- He’s a massive threat in the air – He proved this all season long supporting the team from set pieces defensively as well as scoring some goals with his head (Liverpool and Fulham)
- He’s a classic target man – Holding up play, flick-ons, bringing others to the game, through balls and aerial duels were part and parcel of Giroud’s game last season.
- He’s not injury prone – Out of 38 available Premier League games, Giroud missed three through a red card. He was an ever-present figure this season and his 47 appearances throughout the campaign is a testament of that.
- He has his fair share of silverware – *coughs profusely* He won that in Montpellier
- He’s close friends with Koscielny – You don’t need any soothsayer to tell you that
- He’s highly rated by Wenger – The boss spoke about him in volumes and hopes for more next season.
- He’s on Twitter – You can follow him @_OlivierGiroud_
- He fits into Arsenal’s style of play – Check!
- He offers Arsenal options in attack – Every fan saw how the attack crumbled following Giroud’s red card against Fulham.
- He worked his way to the top – Grenoble – Istres – Tours – Montpellier – Arsenal…do the math.
Despite checking all these boxes and adding 17 goals to his name, Giroud struggled for form this season in patches and his record against the top four sides was quite disappointing. I don’t even want to start with the glaring misses. A decent season but he could do with some competition up front.
Theo Walcott: 43 Apps, 21 Goals, 17 Assists
I would describe Theo Walcott as fine wine – getting better with each passing season. Arsenal’s top goalscorer, Theo Walcott, will look back to last season with a keen sense of pride. With Robin van Persie departing for greener pastures, Arsenal needed some players to step their games up and in all fairness, Walcott fell into that category.
The entertaining, enthralling and epic encounter between Reading and Arsenal in the Capital One cup would go down as one of the most pulsating matches in English football history but Walcott placed his mark on that fixture, scoring a stunning hat-trick.

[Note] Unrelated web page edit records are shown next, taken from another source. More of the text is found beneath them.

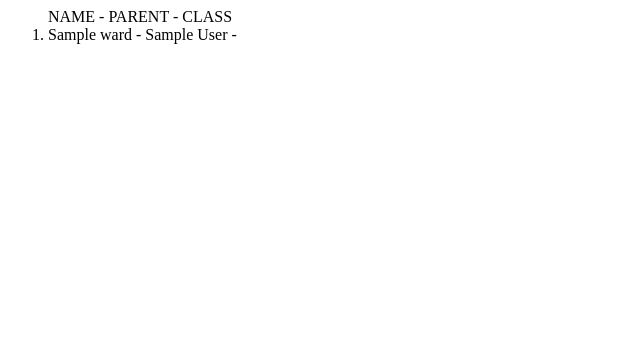
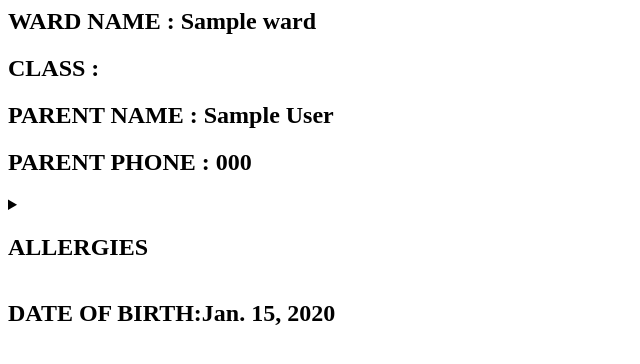
Before and after one commit to ykonlan/daycare, a Django app: page /wards/view/1 in a window 1280 px wide. Shown: the top 364 px of the page, without its empty margins (0-640 px from the left). Run offline with Django 5.2, Linux system fonts and the light colour scheme; a user stored in the database is signed in; tables that the repository leaves empty hold one stand-in row (values such as "Sample post").

Commit message:
done with crud for wards

```diff
--- a/templates/ward-details.html
+++ b/templates/ward-details.html
@@ -1,7 +1,22 @@
+<h2>WARD NAME : {{ward.name}}</h2>
+<h2>CLASS : {{ward.class_name}}</h2>
+<h2>PARENT NAME : {{ward.parent_id.name}}</h2>
+<h2>PARENT PHONE : {{ward.parent_id.user_phone}}</h2>
+{% if allergies %}
+<details>
+    <summary>
+        <h2>ALLERGIES</h2>
+    </summary>
+    <ul>
+    {% for allergy in allergies %}
+    <p><li><h4>ALLERGY</h4>:{{allergy.allergy_name}}<br>
+    <h4>REACTION</h4>:{{allergy.allergy_reaction}}<br>
+    <h4>SEVERITY</h4>:{{allergy.allergy_severity}}<br>
+    </li></p>
+    {% endfor %}
+    </ul>
 
-<ol>
-NAME - PARENT - CLASS
-
-<li>{{ward.name}} - {{ward.parent_id}} - {{ward.class_name}}</li>
-
-</ol>
+</details>
+{% endif %}
+<h2>DATE OF BIRTH:{{ward.date_of_birth}}</h2>
+<h2></h2>
--- a/ward/views.py
+++ b/ward/views.py
@@ -4,6 +4,8 @@
 from django.shortcuts import get_object_or_404
 from django.contrib.auth.mixins import LoginRequiredMixin
 from .forms import WardForm,AllergyFormSet
+from django.http import Http404
+from .models import Allergies
 
 
 
@@ -16,9 +18,12 @@
         is_a_parent =user.groups.filter(name="parents").exists()
         is_a_staff =user.groups.filter(name="staff").exists()
         if ward_id:
-            ward = get_object_or_404(Ward,id=ward_id)
+            ward = Ward.objects.select_related("parent_id").filter(id=ward_id).first()
+            if not ward:
+                raise Http404("Ward not found!")
+            allergies = Allergies.objects.filter(ward_id=ward)
             if user.is_superuser:
-                return render(request,"ward-details.html",{"ward":ward})
+                return render(request,"ward-details.html",{"ward":ward,"allergies":allergies})
             elif is_a_parent:
                 if ward.parent_id_id != user.id:
                     return redirect("dashboard")
@@ -27,16 +32,16 @@
                     return redirect("dashboard")
             else:
                 return redirect("dashboard")
-            return render(request,"ward-details.html",{"ward":ward})
+            return render(request,"ward-details.html",{"ward":ward,"allergies":allergies})
         else:
-            if is_a_parent:
+            if user.is_superuser:
+                wards = Ward.objects.all()
+                return render(request,"my-wards.html",{"wards":wards})
+            elif is_a_parent:
                 wards = Ward.objects.filter(parent_id=user.id)
                 return render(request,"my-wards.html",{"wards":wards})
             elif is_a_staff:
                 wards = Ward.objects.filter(class_name=user.staff_profile.class_name)
-                return render(request,"my-wards.html",{"wards":wards})
-            elif user.is_superuser:
-                wards = Ward.objects.all()
                 return render(request,"my-wards.html",{"wards":wards})
             else:
                 return redirect("dashboard")
@@ -91,7 +96,7 @@
         if form.is_valid() and allergies.is_valid():
             form.save()
             allergies.save()
-            return redirect("view-ward-details",ward_id=ward.id)
+            return redirect("edit-wards",ward_id=ward.id)
         return render(request,"edit-ward.html",{"form":form,"allergies":allergies,"ward":ward})
 
 
```
Also changed, not shown: templates/my-wards.html (+20 -13 lines).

There was the brace against Coventry and a consistent run of goals in the course of the season, but when Walcott was deployed as a center forward against Newcastle in December, he rewarded his manager with another scintillating hat-trick.
Some may label the forward as a one-trick pony but Walcott’s efficiency in front of goal has been very clinical and the nature of his goals last season is a testament of these claims.
He opened his goalscoring account in the rout against Southampton before scoring a Thierry Henry-esque goal as well as another in the Coventry romp. He scored a decisive goal in the away victory over West Ham and followed it up with a scintillating hat-trick against Reading. The goals kept piling up as he opened the scoring against Schalke, got in on the act in the North London Derby and opened the scoring against Everton. There was still time for another goal against Reading before another hat-trick against Newcastle.
His hot streak continued against Chelsea, West Ham, Brighton and Liverpool then his goal-scoring dried up as he failed to record a single goal in February and March. At the tail end of April, he scored Manchester United before hitting the 20-goal mark against Queens Park Rangers. His final goal against Wigan contributed to their relegation.
However, Walcott struggled a bit when he was deployed as a center forward at Giroud’s expense last winter. His height was clearly an issue as he offered no threat from the air and wasn’t able to bring his teammate’s into the game with nice flicks and linkup moves.
The issue of his contract was also a very big thorn in Arsenal’s flesh but I’m glad he ‘signed da ting’. Overall, this has been a great campaign for Walcott and I certainly hopes his builds on it because he’s one of the central figures at the club right about now.
This is where the curtain closes on this series. I hope you enjoyed reading the articles as much as I enjoyed writing them. Thanks for reading and feel free to share your views on my ratings in the comments section below.